The Amphan cyclone that struck the Sundarbans in the month of May this year has wreaked havoc in the area destroying lives and livelihood. A lot of the locals living in the Sundarbans depend on animal husbandry and fishing to earn a living. The cyclone destroyed animal rearing shelters and swept away most of the cattle and domestic animals.
UN’s recognition of safe and clean drinking water and sanitation as a human right recently hit a decade and this makes us ponder even more about the situation in the Sundarbans after the Amphan cyclone. The destruction caused by Amphan in the Sundarbans poses a massive threat to the very right to safe and clean drinking water and sanitation of the people living there.
The Amphan cyclone has disfigured the lives of people living in the Sundarbans. Houses have been torn apart, farms have been filled with brackish water making the land unsuitable for farming and betel leaves have been destroyed. People in the Sundarbans are in a life-threatening situation with makeshift shacks to live in and no means to earn a living.
While climate activists and world leaders were gathering in Paris in the first week of December 2015 to discuss the impact of climate change, the metropolis Chennai in the southern corner of India was inundated with floods.
This report published by WaterAid describes the findings of the study conducted in seven poverty pockets in Bhopal to look at patterns of use of communal latrine facilities. Much has been invested in building communal and public toilets and more resources are likely to continue to support this form of sanitation in dense urban areas in India.
However, there is no evidence available that is needed to quantify their potential contribution to reducing open defecation and faecal pollution in these environments, and identify those design features and management factors that encourage the highest usage rates by all household members. Also there is no information available on the impact of age and gender related differences in patterns of use.

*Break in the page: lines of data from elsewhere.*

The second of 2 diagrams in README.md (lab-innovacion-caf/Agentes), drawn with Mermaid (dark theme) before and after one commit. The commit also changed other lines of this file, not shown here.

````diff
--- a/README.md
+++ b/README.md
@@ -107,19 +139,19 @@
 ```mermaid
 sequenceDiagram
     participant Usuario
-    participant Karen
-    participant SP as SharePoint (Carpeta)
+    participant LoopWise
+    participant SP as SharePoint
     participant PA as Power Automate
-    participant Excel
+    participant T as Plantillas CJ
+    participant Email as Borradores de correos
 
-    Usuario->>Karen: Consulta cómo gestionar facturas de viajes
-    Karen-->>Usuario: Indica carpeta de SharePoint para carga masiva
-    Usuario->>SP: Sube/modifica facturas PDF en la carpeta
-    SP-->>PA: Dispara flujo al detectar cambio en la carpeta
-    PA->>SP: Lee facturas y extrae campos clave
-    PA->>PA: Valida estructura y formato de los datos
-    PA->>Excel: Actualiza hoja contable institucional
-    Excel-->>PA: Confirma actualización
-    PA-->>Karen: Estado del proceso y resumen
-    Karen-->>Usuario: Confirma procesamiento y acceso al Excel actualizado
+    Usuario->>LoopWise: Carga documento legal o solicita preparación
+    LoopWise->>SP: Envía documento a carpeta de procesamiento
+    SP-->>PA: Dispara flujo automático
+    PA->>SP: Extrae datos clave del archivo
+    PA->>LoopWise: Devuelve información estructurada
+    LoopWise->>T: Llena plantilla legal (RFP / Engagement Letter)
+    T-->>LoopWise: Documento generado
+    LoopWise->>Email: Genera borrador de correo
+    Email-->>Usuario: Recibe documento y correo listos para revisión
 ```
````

This document by WaterAid India, India highlights the poor water and sanitation situation in the urban slums in India, in the context of rapid urbanisation and the increase in the number of slums and slum dwellers in the cities.

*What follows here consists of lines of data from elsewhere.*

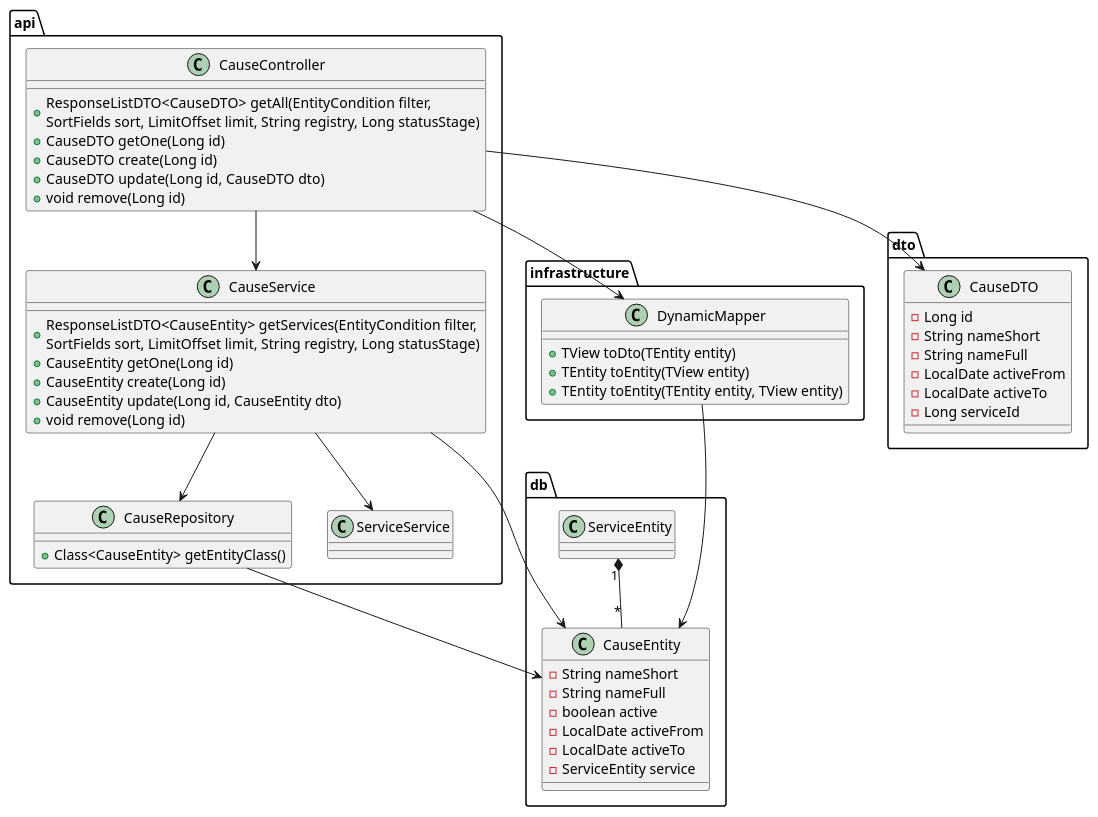
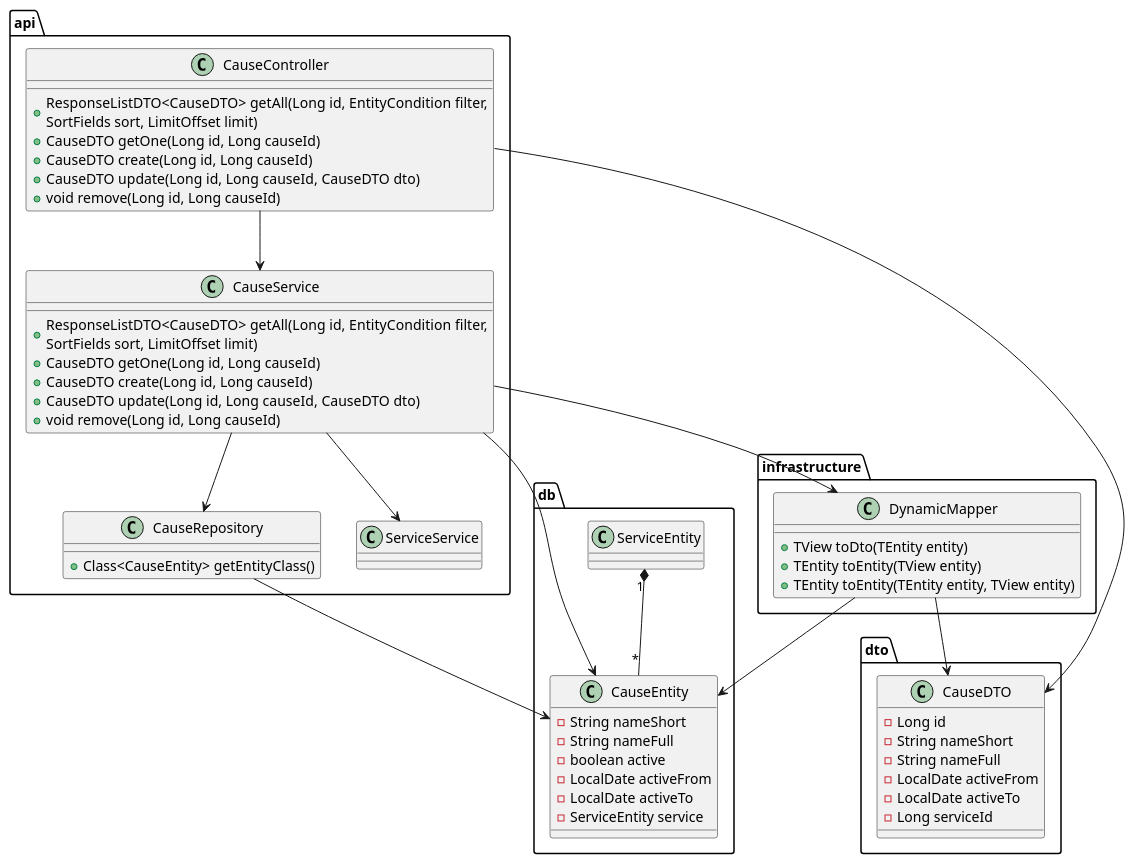
Before and after one commit to yespeace13/path-to-end: the diagram in api-classes/api-classes-services-cause.puml, drawn with PlantUML. The commit also changed 3 other files, not shown here.

```diff
--- a/api-classes/api-classes-services-cause.puml
+++ b/api-classes/api-classes-services-cause.puml
@@ -1,74 +1,77 @@
 @startuml
 package api {
   class CauseController {
-    + ResponseListDTO<CauseDTO> getAll(EntityCondition filter,\nSortFields sort, LimitOffset limit, String registry, Long statusStage)
-    + CauseDTO getOne(Long id)
-    + CauseDTO create(Long id)
-    + CauseDTO update(Long id, CauseDTO dto)
-    + void remove(Long id)
+    + ResponseListDTO<CauseDTO> getAll(Long id, EntityCondition filter,\nSortFields sort, LimitOffset limit)
+    + CauseDTO getOne(Long id, Long causeId)
+    + CauseDTO create(Long id, Long causeId)
+    + CauseDTO update(Long id, Long causeId, CauseDTO dto)
+    + void remove(Long id, Long causeId)
   }
 
   class CauseService {
-    + ResponseListDTO<CauseEntity> getServices(EntityCondition filter,\nSortFields sort, LimitOffset limit, String registry, Long statusStage)
-    + CauseEntity getOne(Long id)
-    + CauseEntity create(Long id)
-    + CauseEntity update(Long id, CauseEntity dto)
-    + void remove(Long id)
+    + ResponseListDTO<CauseDTO> getAll(Long id, EntityCondition filter,\nSortFields sort, LimitOffset limit)
+    + CauseDTO getOne(Long id, Long causeId)
+    + CauseDTO create(Long id, Long causeId)
+    + CauseDTO update(Long id, Long causeId, CauseDTO dto)
+    + void remove(Long id, Long causeId)
   }
 
   class CauseRepository {
     + Class<CauseEntity> getEntityClass()
   }
 
   class ServiceService {
   }
 }
 
 class infrastructure.DynamicMapper {
   + TView toDto(TEntity entity)
   + TEntity toEntity(TView entity)
   + TEntity toEntity(TEntity entity, TView entity)
 }
 
-class dto.CauseDTO {
-- Long id
-- String nameShort
-- String nameFull
-- LocalDate activeFrom
-- LocalDate activeTo
-- Long serviceId
+package dto {
+  class CauseDTO {
+  - Long id
+  - String nameShort
+  - String nameFull
+  - LocalDate activeFrom
+  - LocalDate activeTo
+  - Long serviceId
+  }
 }
 
 package db {
   class CauseEntity {
   - String nameShort
   - String nameFull
   - boolean active
   - LocalDate activeFrom
   - LocalDate activeTo
   - ServiceEntity service
   }
 
   class ServiceEntity {
 
   }
 
   ServiceEntity "1" *-- "*" CauseEntity
 }
 CauseController --> CauseDTO
 CauseController --> CauseService
-CauseController --> DynamicMapper
 
+CauseService --> DynamicMapper
 CauseService --> CauseRepository
 CauseService --> CauseEntity
 CauseService --> ServiceService
 
 CauseRepository --> CauseEntity
 
 DynamicMapper --> CauseEntity
+DynamicMapper --> CauseDTO
 
 'interface repositories.AbstractRepository {
 '}
 '
 'CauseRepository --|> AbstractRepository
 @enduml
```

Bihar needs to build 6,900 toilets a day to keep promise of total sanitation - A survey report by WaterAid (2009)posted 11 years ago
This brief report highlights the findings of an evaluation study conducted by WaterAid, India of the Total Sanitation Campaign (TSC), a national programme in India that ensures sanitation facilities in rural areas to eradicate open defecation. The study was conducted in the five states of Bihar, Chhattisgarh, Tripura, Karnataka and Haryana. This document highlights the findings of the evaluation study in the state of Bihar.

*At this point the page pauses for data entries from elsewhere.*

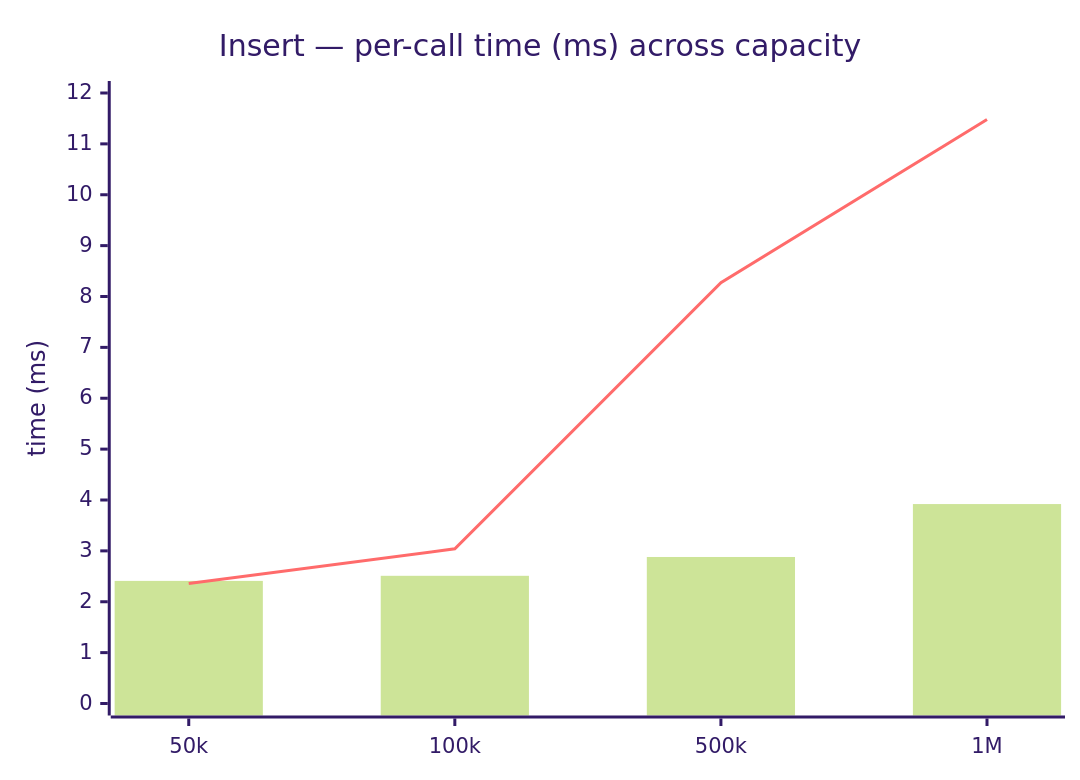
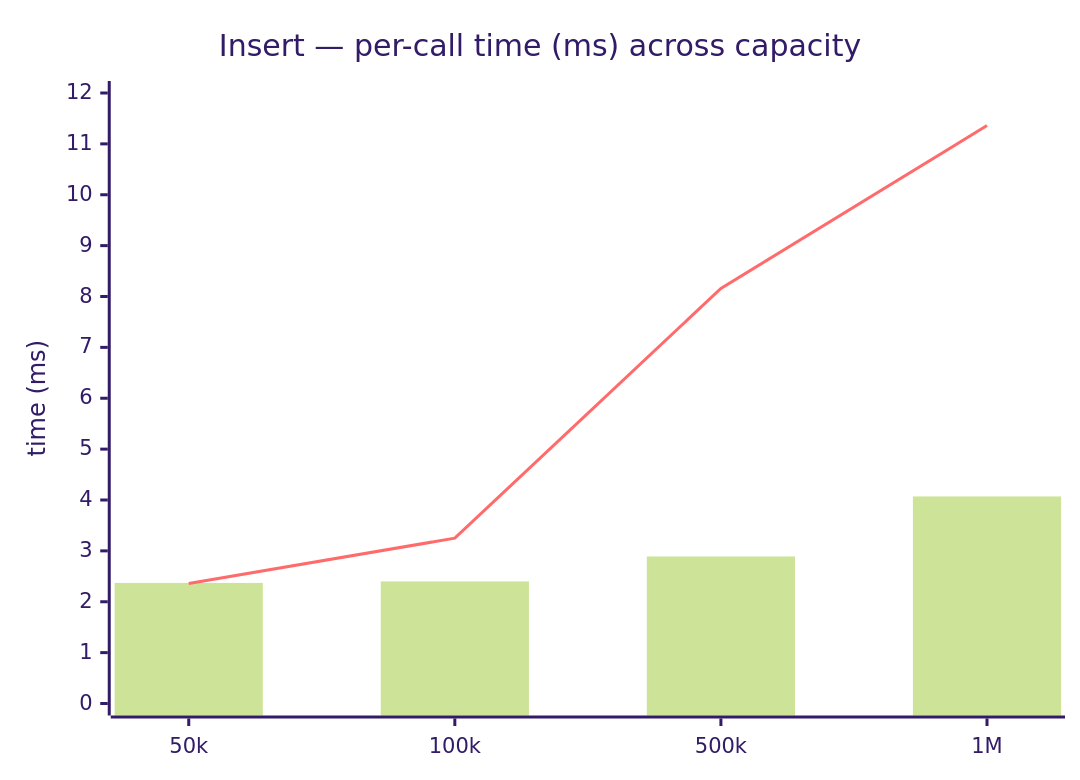
One commit to dch4o/copse changed the diagram in docs/benchmark/insert.md. Above: the diagram before and after it, drawn with Mermaid (forest theme). The commit also changed other lines of this file and 3 other files, not shown here.

````diff
--- a/docs/benchmark/insert.md
+++ b/docs/benchmark/insert.md
@@ -42,8 +42,8 @@
 ```mermaid
 xychart-beta
     title "Insert — per-call time (ms) across capacity"
     x-axis [50k, 100k, 500k, 1M]
     y-axis "time (ms)" 0 --> 12
-    bar [2.41, 2.51, 2.88, 3.92]
-    line [2.36, 3.04, 8.27, 11.48]
+    bar [2.37, 2.40, 2.89, 4.07]
+    line [2.36, 3.25, 8.16, 11.36]
 ```
````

This report by WaterAid outlines how over one million people in the country continue to scrape an existence through manual scavenging, forced largely by social convention and caste prejudice, and calls for strong action to eradicate this practice.
A violation of human rights, this discriminatory and demeaning practice was outlawed by the Indian Parliament in 1993 but still continues today. India has missed three deadlines to make the country 'manual-scavenger free'. India's booming cities help keep the practice alive, as there is often little infrastructure for sanitary sewerage and waste disposal systems.
The report tries to seek answers to why this practice continues despite:
- Availability of other dignified livelihood sources, for the people in this occupation?
- Other cleaner options for survival existing in cities and towns?
- Feasible and viable technological alternatives being available to dry toilets, one of the drivers of this occupation?
Towards understanding the right to water and sanitation - A discussion paper by WaterAid India (2009)posted 11 years 1 month ago
The right to water and sanitation is necessary for the enjoyment of other human rights, including the right to life and human dignity, the right to health, the right to adequate food, the right to development and the right to a healthy environment.
This discussion paper from WaterAid India, examines the need and background of the right to water and sanitation (RTWS), in both the global context (using existing International Human Rights conventions) and in the Indian context (using the Indian Constitution).
The paper lays down specific details of what a RTWS would entail, in terms of exact provisions that citizens could be entitled to. It also details the difference between RTWS and water rights, examines the judicial interpretation of such a right, using analysis of past cases related to RTWS.